The response must contain every line below in which "topMargin" appears.

— Data to use —
========

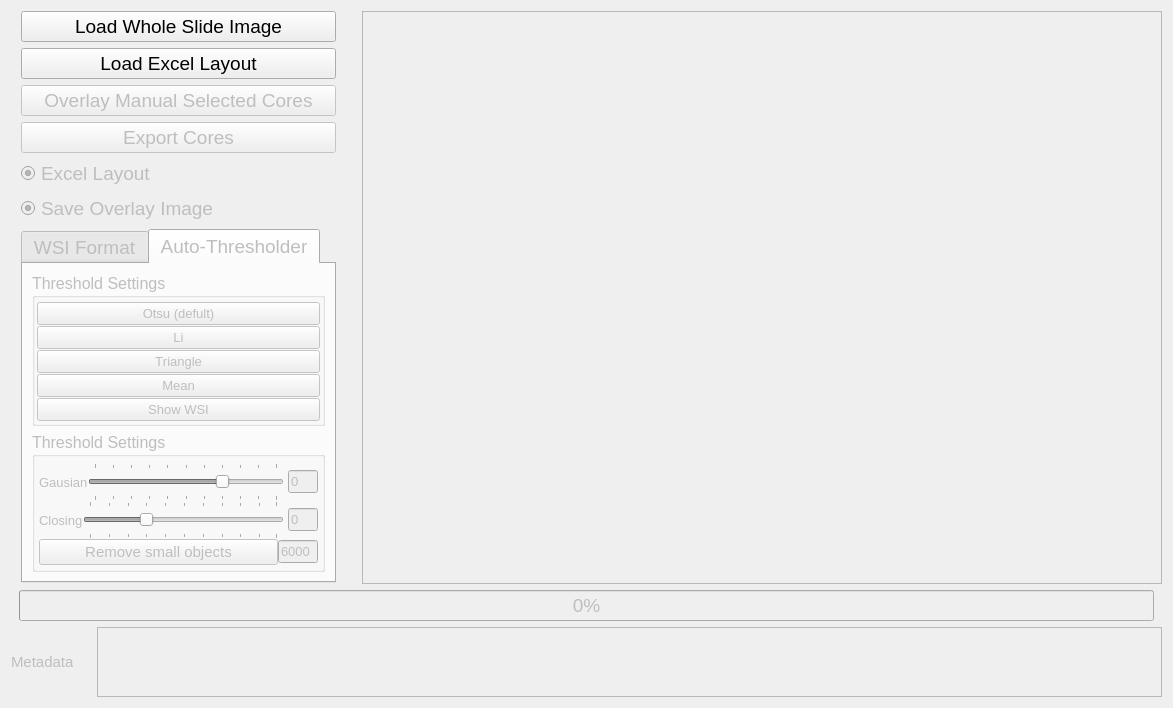
c-arthurs/QuArray, file scripts/DAB_CUT.ui: the form before one commit.
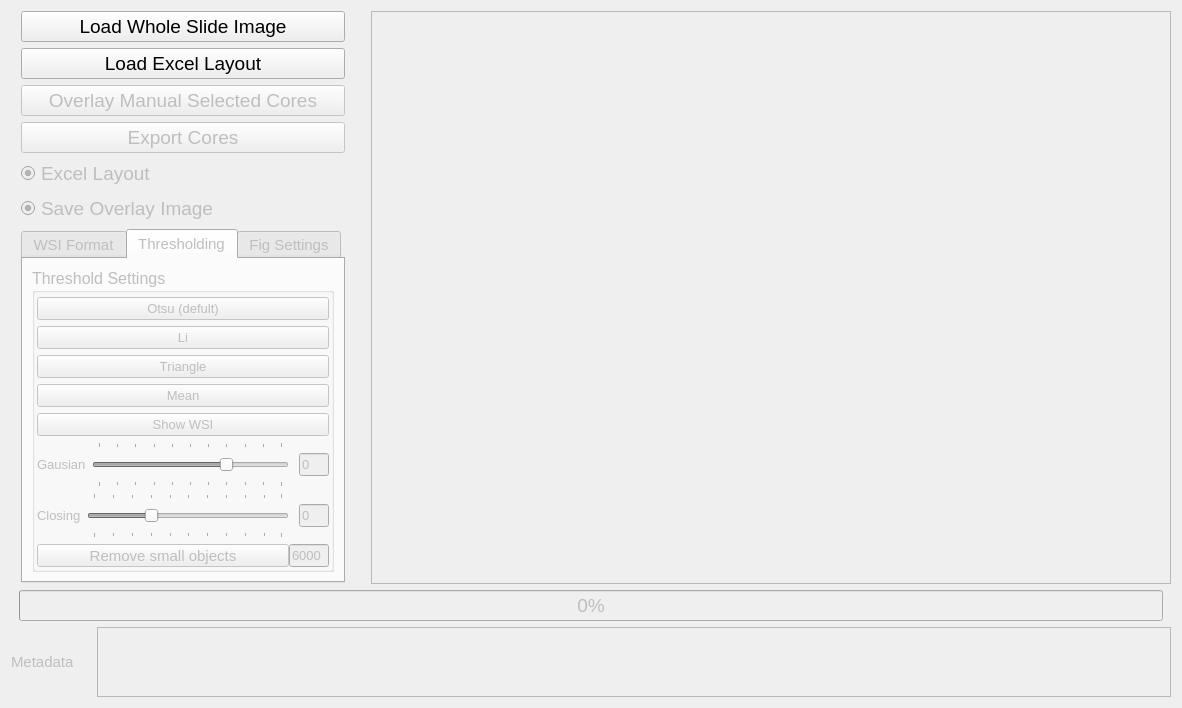
The form after the commit. The open tabs and pages were chosen to show the change.

Commit message: added extra tab and layout fixes

Patch:
```diff
--- a/scripts/DAB_CUT.ui
+++ b/scripts/DAB_CUT.ui
@@ -6,7 +6,7 @@
    <rect>
     <x>0</x>
     <y>0</y>
-    <width>1134</width>
+    <width>1153</width>
     <height>708</height>
    </rect>
   </property>
@@ -154,6 +154,7 @@
          </property>
          <property name="font">
           <font>
+           <pointsize>11</pointsize>
            <kerning>false</kerning>
           </font>
          </property>
@@ -172,6 +173,9 @@
          <property name="elideMode">
           <enum>Qt::ElideLeft</enum>
          </property>
+         <property name="usesScrollButtons">
+          <bool>false</bool>
+         </property>
          <widget class="QWidget" name="tab">
           <attribute name="title">
            <string>WSI Format</string>
@@ -463,15 +467,21 @@
          </widget>
          <widget class="QWidget" name="tab_2">
           <attribute name="title">
-           <string>Auto-Thresholder</string>
+           <string>Thresholding</string>
           </attribute>
           <layout class="QVBoxLayout" name="verticalLayout_6">
            <item>
             <widget class="QGroupBox" name="groupBox_2">
+             <property name="sizePolicy">
+              <sizepolicy hsizetype="Preferred" vsizetype="MinimumExpanding">
+               <horstretch>0</horstretch>
+               <verstretch>0</verstretch>
+              </sizepolicy>
+             </property>
              <property name="minimumSize">
               <size>
                <width>0</width>
-               <height>146</height>
+               <height>229</height>
               </size>
              </property>
              <property name="font">
@@ -484,7 +494,7 @@
              </property>
              <layout class="QVBoxLayout" name="verticalLayout_8">
               <property name="spacing">
-               <number>1</number>
+               <number>-1</number>
               </property>
               <property name="leftMargin">
                <number>2</number>
@@ -500,6 +510,12 @@
               </property>
               <item>
                <widget class="QPushButton" name="otsu">
+                <property name="minimumSize">
+                 <size>
+                  <width>0</width>
+                  <height>20</height>
+                 </size>
+                </property>
                 <property name="font">
                  <font>
                   <pointsize>10</pointsize>
@@ -512,6 +528,12 @@
               </item>
               <item>
                <widget class="QPushButton" name="threshli">
+                <property name="minimumSize">
+                 <size>
+                  <width>0</width>
+                  <height>20</height>
+                 </size>
+                </property>
                 <property name="font">
                  <font>
                   <pointsize>10</pointsize>
@@ -524,6 +546,12 @@
               </item>
               <item>
                <widget class="QPushButton" name="threshtriangle">
+                <property name="minimumSize">
+                 <size>
+                  <width>0</width>
+                  <height>20</height>
+                 </size>
+                </property>
                 <property name="font">
                  <font>
                   <pointsize>10</pointsize>
@@ -536,6 +564,12 @@
               </item>
               <item>
                <widget class="QPushButton" name="threshmean">
+                <property name="minimumSize">
+                 <size>
+                  <width>0</width>
+                  <height>20</height>
+                 </size>
+                </property>
                 <property name="font">
                  <font>
                   <pointsize>10</pointsize>
@@ -551,7 +585,7 @@
                 <property name="minimumSize">
                  <size>
                   <width>0</width>
-                  <height>0</height>
+                  <height>20</height>
                  </size>
                 </property>
                 <property name="font">
@@ -564,46 +598,14 @@
                 </property>
                </widget>
               </item>
-             </layout>
-            </widget>
-           </item>
-           <item>
-            <widget class="QGroupBox" name="groupBox">
-             <property name="sizePolicy">
-              <sizepolicy hsizetype="MinimumExpanding" vsizetype="MinimumExpanding">
-               <horstretch>0</horstretch>
-               <verstretch>0</verstretch>
-              </sizepolicy>
-             </property>
-             <property name="font">
-              <font>
-               <pointsize>12</pointsize>
-              </font>
-             </property>
-             <property name="title">
-              <string>Threshold Settings</string>
-             </property>
-             <layout class="QVBoxLayout" name="verticalLayout_7">
-              <property name="spacing">
-               <number>0</number>
-              </property>
-              <property name="leftMargin">
-               <number>4</number>
-              </property>
-              <property name="topMargin">
-               <number>6</number>
-              </property>
-              <property name="rightMargin">
-               <number>4</number>
-              </property>
-              <property name="bottomMargin">
-               <number>4</number>
-              </property>
               <item>
                <layout class="QHBoxLayout" name="horizontalLayout_4">
                 <property name="sizeConstraint">
                  <enum>QLayout::SetMinimumSize</enum>
                 </property>
+                <property name="topMargin">
+                 <number>0</number>
+                </property>
                 <item>
                  <widget class="QLabel" name="label_2">
                   <property name="sizePolicy">
@@ -615,7 +617,7 @@
                   <property name="minimumSize">
                    <size>
                     <width>0</width>
-                    <height>0</height>
+                    <height>20</height>
                    </size>
                   </property>
                   <property name="font">
@@ -636,6 +638,12 @@
                     <verstretch>0</verstretch>
                    </sizepolicy>
                   </property>
+                  <property name="minimumSize">
+                   <size>
+                    <width>0</width>
+                    <height>20</height>
+                   </size>
+                  </property>
                   <property name="minimum">
                    <number>0</number>
                   </property>
@@ -674,6 +682,12 @@
                 </item>
                 <item>
                  <widget class="QLineEdit" name="gauslineEdit">
+                  <property name="minimumSize">
+                   <size>
+                    <width>0</width>
+                    <height>20</height>
+                   </size>
+                  </property>
                   <property name="maximumSize">
                    <size>
                     <width>30</width>
@@ -708,7 +722,7 @@
                   <property name="minimumSize">
                    <size>
                     <width>0</width>
-                    <height>0</height>
+                    <height>20</height>
                    </size>
                   </property>
                   <property name="font">
@@ -729,6 +743,12 @@
                     <verstretch>0</verstretch>
                    </sizepolicy>
                   </property>
+                  <property name="minimumSize">
+                   <size>
+                    <width>0</width>
+                    <height>20</height>
+                   </size>
+                  </property>
                   <property name="value">
                    <number>30</number>
                   </property>
@@ -758,6 +778,12 @@
                 </item>
                 <item>
                  <widget class="QLineEdit" name="closelineEdit">
+                  <property name="minimumSize">
+                   <size>
+                    <width>0</width>
+                    <height>20</height>
+                   </size>
+                  </property>
                   <property name="maximumSize">
                    <size>
                     <width>30</width>
@@ -786,6 +812,15 @@
                 </property>
                 <item>
                  <widget class="QPushButton" name="removesmallobjects">
+                  <property name="enabled">
+                   <bool>false</bool>
+                  </property>
+                  <property name="minimumSize">
+                   <size>
+                    <width>0</width>
+                    <height>20</height>
+                   </size>
+                  </property>
                   <property name="font">
                    <font>
                     <pointsize>11</pointsize>
@@ -798,6 +833,12 @@
                 </item>
                 <item>
                  <widget class="QLineEdit" name="smallobs_text">
+                  <property name="minimumSize">
+                   <size>
+                    <width>0</width>
+                    <height>20</height>
+                   </size>
+                  </property>
                   <property name="maximumSize">
                    <size>
                     <width>40</width>
@@ -821,6 +862,138 @@
            </item>
           </layout>
          </widget>
+         <widget class="QWidget" name="tab_3">
+          <attribute name="title">
+           <string>Fig Settings</string>
+          </attribute>
+          <layout class="QVBoxLayout" name="verticalLayout_4">
+           <item>
+            <widget class="QGroupBox" name="groupBox">
+             <property name="sizePolicy">
+              <sizepolicy hsizetype="MinimumExpanding" vsizetype="MinimumExpanding">
+               <horstretch>0</horstretch>
+               <verstretch>0</verstretch>
+              </sizepolicy>
+             </property>
+             <property name="maximumSize">
+              <size>
+               <width>16777215</width>
+               <height>16777215</height>
+              </size>
+             </property>
+             <property name="font">
+              <font>
+               <pointsize>12</pointsize>
+              </font>
+             </property>
+             <property name="title">
+              <string>Figure Settings</string>
+             </property>
+             <layout class="QGridLayout" name="gridLayout">
+              <property name="leftMargin">
+               <number>4</number>
+              </property>
+              <property name="topMargin">
+               <number>6</number>
+              </property>
+              <property name="rightMargin">
+               <number>4</number>
+              </property>
+              <property name="bottomMargin">
+               <number>4</number>
+              </property>
+              <property name="spacing">
+               <number>-1</number>
+              </property>
+              <item row="3" column="1">
+               <widget class="QLineEdit" name="resolution_edit">
+                <property name="minimumSize">
+                 <size>
+                  <width>0</width>
+                  <height>20</height>
+                 </size>
+                </property>
+                <property name="maximumSize">
+                 <size>
+                  <width>40</width>
+                  <height>16777215</height>
+                 </size>
+                </property>
+                <property name="font">
+                 <font>
+                  <pointsize>11</pointsize>
+                 </font>
+                </property>
+                <property name="text">
+                 <string>0</string>
+                </property>
+               </widget>
+              </item>
+              <item row="0" column="0" colspan="2">
+               <widget class="QRadioButton" name="radioButton">
+                <property name="minimumSize">
+                 <size>
+                  <width>0</width>
+                  <height>20</height>
+                 </size>
+                </property>
+                <property name="font">
+                 <font>
+                  <pointsize>11</pointsize>
+                 </font>
+                </property>
+                <property name="text">
+                 <string>Include Pathology</string>
+                </property>
+                <property name="checked">
+                 <bool>true</bool>
+                </property>
+                <property name="autoExclusive">
+                 <bool>false</bool>
+                </property>
+               </widget>
+              </item>
+              <item row="3" column="0">
+               <widget class="QLabel" name="label_4">
+                <property name="minimumSize">
+                 <size>
+                  <width>0</width>
+                  <height>20</height>
+                 </size>
+                </property>
+                <property name="font">
+                 <font>
+                  <pointsize>11</pointsize>
+                 </font>
+                </property>
+                <property name="text">
+                 <string>Added Resolution</string>
+                </property>
+               </widget>
+              </item>
+              <item row="4" column="0" colspan="2">
+               <widget class="QPushButton" name="export_again">
+                <property name="minimumSize">
+                 <size>
+                  <width>0</width>
+                  <height>20</height>
+                 </size>
+                </property>
+                <property name="font">
+                 <font>
+                  <pointsize>11</pointsize>
+                 </font>
+                </property>
+                <property name="text">
+                 <string>Re-export metadata and figures</string>
+                </property>
+               </widget>
+              </item>
+             </layout>
+            </widget>
+           </item>
+          </layout>
+         </widget>
         </widget>
        </item>
       </layout>
@@ -950,7 +1123,7 @@
          <rect>
           <x>0</x>
           <y>0</y>
-          <width>1018</width>
+          <width>1037</width>
           <height>77</height>
          </rect>
         </property>
```
Left out of the diff: 36 changed lines with no effect on the pictures. The commit also changes 2 other files.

========

— The completed task —
-              <property name="topMargin">
+                <property name="topMargin">
+              <property name="topMargin">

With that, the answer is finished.